BEGIN

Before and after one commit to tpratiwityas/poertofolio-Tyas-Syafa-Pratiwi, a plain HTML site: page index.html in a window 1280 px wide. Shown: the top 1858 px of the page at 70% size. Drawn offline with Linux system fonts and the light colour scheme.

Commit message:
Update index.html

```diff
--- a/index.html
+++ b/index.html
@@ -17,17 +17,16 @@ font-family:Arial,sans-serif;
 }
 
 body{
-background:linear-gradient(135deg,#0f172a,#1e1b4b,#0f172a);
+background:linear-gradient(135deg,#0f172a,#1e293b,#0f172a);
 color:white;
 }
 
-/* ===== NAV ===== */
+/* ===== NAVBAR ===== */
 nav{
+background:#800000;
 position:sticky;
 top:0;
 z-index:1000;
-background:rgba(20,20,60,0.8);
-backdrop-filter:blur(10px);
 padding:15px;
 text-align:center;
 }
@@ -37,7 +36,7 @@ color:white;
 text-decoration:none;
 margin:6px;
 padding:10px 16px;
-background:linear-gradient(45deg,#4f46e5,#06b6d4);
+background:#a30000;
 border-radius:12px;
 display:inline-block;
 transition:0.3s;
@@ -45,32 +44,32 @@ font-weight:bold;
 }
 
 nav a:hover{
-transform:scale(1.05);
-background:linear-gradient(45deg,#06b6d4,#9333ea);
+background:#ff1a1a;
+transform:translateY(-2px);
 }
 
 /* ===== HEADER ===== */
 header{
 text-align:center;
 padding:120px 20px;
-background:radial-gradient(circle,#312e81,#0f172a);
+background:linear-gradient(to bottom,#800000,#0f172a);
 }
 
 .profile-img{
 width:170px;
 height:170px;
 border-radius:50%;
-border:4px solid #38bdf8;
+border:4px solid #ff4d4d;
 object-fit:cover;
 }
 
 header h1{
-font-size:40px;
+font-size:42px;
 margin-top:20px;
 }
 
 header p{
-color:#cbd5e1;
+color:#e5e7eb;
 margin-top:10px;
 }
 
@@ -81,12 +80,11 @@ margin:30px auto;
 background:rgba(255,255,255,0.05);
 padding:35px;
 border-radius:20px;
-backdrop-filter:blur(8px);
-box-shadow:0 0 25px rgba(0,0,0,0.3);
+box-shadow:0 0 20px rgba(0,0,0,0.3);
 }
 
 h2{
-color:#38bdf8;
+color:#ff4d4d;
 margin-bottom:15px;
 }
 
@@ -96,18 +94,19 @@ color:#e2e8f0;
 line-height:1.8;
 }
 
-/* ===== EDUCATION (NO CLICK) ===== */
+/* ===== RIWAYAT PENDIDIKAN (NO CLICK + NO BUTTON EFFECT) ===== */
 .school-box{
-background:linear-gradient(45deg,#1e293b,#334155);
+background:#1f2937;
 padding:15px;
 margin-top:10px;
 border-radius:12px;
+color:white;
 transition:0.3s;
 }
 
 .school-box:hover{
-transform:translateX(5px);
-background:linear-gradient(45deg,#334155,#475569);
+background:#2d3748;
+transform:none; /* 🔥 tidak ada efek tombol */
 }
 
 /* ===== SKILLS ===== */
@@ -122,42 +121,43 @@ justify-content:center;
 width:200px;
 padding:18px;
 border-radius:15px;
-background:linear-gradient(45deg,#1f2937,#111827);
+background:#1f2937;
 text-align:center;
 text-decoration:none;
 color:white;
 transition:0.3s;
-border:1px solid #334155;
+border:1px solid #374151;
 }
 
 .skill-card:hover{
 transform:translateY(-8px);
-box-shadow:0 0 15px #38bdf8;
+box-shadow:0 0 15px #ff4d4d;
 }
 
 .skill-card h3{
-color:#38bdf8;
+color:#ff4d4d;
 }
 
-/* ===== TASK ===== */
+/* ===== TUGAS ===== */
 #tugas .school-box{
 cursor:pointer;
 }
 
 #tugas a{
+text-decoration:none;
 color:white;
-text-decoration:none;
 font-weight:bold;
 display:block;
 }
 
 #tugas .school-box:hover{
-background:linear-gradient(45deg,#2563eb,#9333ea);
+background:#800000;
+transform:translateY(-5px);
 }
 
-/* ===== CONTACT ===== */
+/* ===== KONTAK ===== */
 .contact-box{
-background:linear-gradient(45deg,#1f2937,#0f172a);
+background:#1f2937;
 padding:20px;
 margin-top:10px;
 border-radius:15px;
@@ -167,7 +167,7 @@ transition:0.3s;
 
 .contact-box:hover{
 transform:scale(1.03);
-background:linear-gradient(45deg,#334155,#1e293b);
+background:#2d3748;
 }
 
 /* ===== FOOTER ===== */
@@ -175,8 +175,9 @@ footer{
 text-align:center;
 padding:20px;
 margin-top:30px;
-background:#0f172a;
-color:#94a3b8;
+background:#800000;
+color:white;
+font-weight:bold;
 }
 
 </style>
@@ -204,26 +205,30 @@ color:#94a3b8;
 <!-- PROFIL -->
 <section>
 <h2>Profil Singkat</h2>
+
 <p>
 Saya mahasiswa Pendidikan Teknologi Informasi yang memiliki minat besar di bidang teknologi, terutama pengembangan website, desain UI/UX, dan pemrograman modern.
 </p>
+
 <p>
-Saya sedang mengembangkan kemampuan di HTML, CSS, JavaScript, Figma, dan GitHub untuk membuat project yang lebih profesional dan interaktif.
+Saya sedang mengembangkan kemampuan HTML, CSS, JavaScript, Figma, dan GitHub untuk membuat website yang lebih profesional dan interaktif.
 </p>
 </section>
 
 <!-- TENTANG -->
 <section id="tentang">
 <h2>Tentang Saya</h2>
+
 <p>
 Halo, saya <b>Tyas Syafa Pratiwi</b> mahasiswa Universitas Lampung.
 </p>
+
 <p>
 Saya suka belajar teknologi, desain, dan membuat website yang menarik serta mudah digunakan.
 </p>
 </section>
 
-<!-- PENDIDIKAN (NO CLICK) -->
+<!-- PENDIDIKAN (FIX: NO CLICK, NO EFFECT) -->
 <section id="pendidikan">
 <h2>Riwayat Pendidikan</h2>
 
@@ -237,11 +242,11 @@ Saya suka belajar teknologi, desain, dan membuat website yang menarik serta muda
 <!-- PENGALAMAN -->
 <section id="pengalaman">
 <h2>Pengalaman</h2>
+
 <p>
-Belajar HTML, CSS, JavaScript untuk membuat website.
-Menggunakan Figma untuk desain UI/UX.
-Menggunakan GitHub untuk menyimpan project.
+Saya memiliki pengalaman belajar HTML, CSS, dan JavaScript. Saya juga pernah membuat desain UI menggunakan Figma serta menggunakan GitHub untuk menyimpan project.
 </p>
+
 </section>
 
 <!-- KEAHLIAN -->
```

END

Task instructions:
Exact copies of every record above are required.

Your response:
Before and after one commit to tpratiwityas/poertofolio-Tyas-Syafa-Pratiwi, a plain HTML site: page index.html in a window 1280 px wide. Shown: the top 1858 px of the page at 70% size. Drawn offline with Linux system fonts and the light colour scheme.

Commit message:
Update index.html

```diff
--- a/index.html
+++ b/index.html
@@ -17,17 +17,16 @@ font-family:Arial,sans-serif;
 }
 
 body{
-background:linear-gradient(135deg,#0f172a,#1e1b4b,#0f172a);
+background:linear-gradient(135deg,#0f172a,#1e293b,#0f172a);
 color:white;
 }
 
-/* ===== NAV ===== */
+/* ===== NAVBAR ===== */
 nav{
+background:#800000;
 position:sticky;
 top:0;
 z-index:1000;
-background:rgba(20,20,60,0.8);
-backdrop-filter:blur(10px);
 padding:15px;
 text-align:center;
 }
@@ -37,7 +36,7 @@ color:white;
 text-decoration:none;
 margin:6px;
 padding:10px 16px;
-background:linear-gradient(45deg,#4f46e5,#06b6d4);
+background:#a30000;
 border-radius:12px;
 display:inline-block;
 transition:0.3s;
@@ -45,32 +44,32 @@ font-weight:bold;
 }
 
 nav a:hover{
-transform:scale(1.05);
-background:linear-gradient(45deg,#06b6d4,#9333ea);
+background:#ff1a1a;
+transform:translateY(-2px);
 }
 
 /* ===== HEADER ===== */
 header{
 text-align:center;
 padding:120px 20px;
-background:radial-gradient(circle,#312e81,#0f172a);
+background:linear-gradient(to bottom,#800000,#0f172a);
 }
 
 .profile-img{
 width:170px;
 height:170px;
 border-radius:50%;
-border:4px solid #38bdf8;
+border:4px solid #ff4d4d;
 object-fit:cover;
 }
 
 header h1{
-font-size:40px;
+font-size:42px;
 margin-top:20px;
 }
 
 header p{
-color:#cbd5e1;
+color:#e5e7eb;
 margin-top:10px;
 }
 
@@ -81,12 +80,11 @@ margin:30px auto;
 background:rgba(255,255,255,0.05);
 padding:35px;
 border-radius:20px;
-backdrop-filter:blur(8px);
-box-shadow:0 0 25px rgba(0,0,0,0.3);
+box-shadow:0 0 20px rgba(0,0,0,0.3);
 }
 
 h2{
-color:#38bdf8;
+color:#ff4d4d;
 margin-bottom:15px;
 }
 
@@ -96,18 +94,19 @@ color:#e2e8f0;
 line-height:1.8;
 }
 
-/* ===== EDUCATION (NO CLICK) ===== */
+/* ===== RIWAYAT PENDIDIKAN (NO CLICK + NO BUTTON EFFECT) ===== */
 .school-box{
-background:linear-gradient(45deg,#1e293b,#334155);
+background:#1f2937;
 padding:15px;
 margin-top:10px;
 border-radius:12px;
+color:white;
 transition:0.3s;
 }
 
 .school-box:hover{
-transform:translateX(5px);
-background:linear-gradient(45deg,#334155,#475569);
+background:#2d3748;
+transform:none; /* 🔥 tidak ada efek tombol */
 }
 
 /* ===== SKILLS ===== */
@@ -122,42 +121,43 @@ justify-content:center;
 width:200px;
 padding:18px;
 border-radius:15px;
-background:linear-gradient(45deg,#1f2937,#111827);
+background:#1f2937;
 text-align:center;
 text-decoration:none;
 color:white;
 transition:0.3s;
-border:1px solid #334155;
+border:1px solid #374151;
 }
 
 .skill-card:hover{
 transform:translateY(-8px);
-box-shadow:0 0 15px #38bdf8;
+box-shadow:0 0 15px #ff4d4d;
 }
 
 .skill-card h3{
-color:#38bdf8;
+color:#ff4d4d;
 }
 
-/* ===== TASK ===== */
+/* ===== TUGAS ===== */
 #tugas .school-box{
 cursor:pointer;
 }
 
 #tugas a{
+text-decoration:none;
 color:white;
-text-decoration:none;
 font-weight:bold;
 display:block;
 }
 
 #tugas .school-box:hover{
-background:linear-gradient(45deg,#2563eb,#9333ea);
+background:#800000;
+transform:translateY(-5px);
 }
 
-/* ===== CONTACT ===== */
+/* ===== KONTAK ===== */
 .contact-box{
-background:linear-gradient(45deg,#1f2937,#0f172a);
+background:#1f2937;
 padding:20px;
 margin-top:10px;
 border-radius:15px;
@@ -167,7 +167,7 @@ transition:0.3s;
 
 .contact-box:hover{
 transform:scale(1.03);
-background:linear-gradient(45deg,#334155,#1e293b);
+background:#2d3748;
 }
 
 /* ===== FOOTER ===== */
@@ -175,8 +175,9 @@ footer{
 text-align:center;
 padding:20px;
 margin-top:30px;
-background:#0f172a;
-color:#94a3b8;
+background:#800000;
+color:white;
+font-weight:bold;
 }
 
 </style>
@@ -204,26 +205,30 @@ color:#94a3b8;
 <!-- PROFIL -->
 <section>
 <h2>Profil Singkat</h2>
+
 <p>
 Saya mahasiswa Pendidikan Teknologi Informasi yang memiliki minat besar di bidang teknologi, terutama pengembangan website, desain UI/UX, dan pemrograman modern.
 </p>
+
 <p>
-Saya sedang mengembangkan kemampuan di HTML, CSS, JavaScript, Figma, dan GitHub untuk membuat project yang lebih profesional dan interaktif.
+Saya sedang mengembangkan kemampuan HTML, CSS, JavaScript, Figma, dan GitHub untuk membuat website yang lebih profesional dan interaktif.
 </p>
 </section>
 
 <!-- TENTANG -->
 <section id="tentang">
 <h2>Tentang Saya</h2>
+
 <p>
 Halo, saya <b>Tyas Syafa Pratiwi</b> mahasiswa Universitas Lampung.
 </p>
+
 <p>
 Saya suka belajar teknologi, desain, dan membuat website yang menarik serta mudah digunakan.
 </p>
 </section>
 
-<!-- PENDIDIKAN (NO CLICK) -->
+<!-- PENDIDIKAN (FIX: NO CLICK, NO EFFECT) -->
 <section id="pendidikan">
 <h2>Riwayat Pendidikan</h2>
 
@@ -237,11 +242,11 @@ Saya suka belajar teknologi, desain, dan membuat website yang menarik serta muda
 <!-- PENGALAMAN -->
 <section id="pengalaman">
 <h2>Pengalaman</h2>
+
 <p>
-Belajar HTML, CSS, JavaScript untuk membuat website.
-Menggunakan Figma untuk desain UI/UX.
-Menggunakan GitHub untuk menyimpan project.
+Saya memiliki pengalaman belajar HTML, CSS, dan JavaScript. Saya juga pernah membuat desain UI menggunakan Figma serta menggunakan GitHub untuk menyimpan project.
 </p>
+
 </section>
 
 <!-- KEAHLIAN -->
```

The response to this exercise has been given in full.